The initiative would fit with the White House’s cancer moonshot; President Biden has pledged to slash cancer death rates in half over a quarter of a decade.
The American Cancer Society shows that tobacco use remains the leading preventable cause of death in the U.S., accounting for about 1 in 5 deaths each year.

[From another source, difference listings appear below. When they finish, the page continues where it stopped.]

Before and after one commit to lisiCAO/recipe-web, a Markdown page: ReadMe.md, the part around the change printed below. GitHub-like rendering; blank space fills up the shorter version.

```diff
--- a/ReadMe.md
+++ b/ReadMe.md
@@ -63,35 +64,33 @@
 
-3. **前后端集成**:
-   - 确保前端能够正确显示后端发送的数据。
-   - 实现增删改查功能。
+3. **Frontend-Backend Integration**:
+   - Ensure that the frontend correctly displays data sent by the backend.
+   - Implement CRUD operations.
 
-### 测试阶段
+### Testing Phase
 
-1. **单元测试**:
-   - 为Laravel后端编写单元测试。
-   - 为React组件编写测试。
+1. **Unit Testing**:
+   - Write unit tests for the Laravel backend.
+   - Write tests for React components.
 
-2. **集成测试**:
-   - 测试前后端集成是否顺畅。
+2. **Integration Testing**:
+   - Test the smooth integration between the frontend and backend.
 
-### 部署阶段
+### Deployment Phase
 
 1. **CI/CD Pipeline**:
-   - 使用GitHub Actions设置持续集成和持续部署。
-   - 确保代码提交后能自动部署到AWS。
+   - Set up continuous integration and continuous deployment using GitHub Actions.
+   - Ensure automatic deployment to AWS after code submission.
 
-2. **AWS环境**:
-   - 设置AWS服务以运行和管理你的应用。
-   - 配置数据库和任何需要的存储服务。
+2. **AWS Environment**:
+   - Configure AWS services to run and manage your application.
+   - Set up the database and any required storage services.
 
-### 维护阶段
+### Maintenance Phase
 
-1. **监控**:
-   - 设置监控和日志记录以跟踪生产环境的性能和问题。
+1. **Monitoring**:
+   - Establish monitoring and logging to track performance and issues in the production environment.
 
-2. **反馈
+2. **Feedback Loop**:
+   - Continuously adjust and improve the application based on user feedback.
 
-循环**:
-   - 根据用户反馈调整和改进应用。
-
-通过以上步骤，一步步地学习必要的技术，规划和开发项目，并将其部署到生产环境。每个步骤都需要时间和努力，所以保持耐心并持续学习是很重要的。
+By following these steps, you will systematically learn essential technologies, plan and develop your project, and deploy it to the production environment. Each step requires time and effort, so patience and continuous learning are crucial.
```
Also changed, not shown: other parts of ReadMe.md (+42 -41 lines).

According to the Centers for Disease Control and Prevention (CDC), nearly 600,000 Americans died of cancer in 2019.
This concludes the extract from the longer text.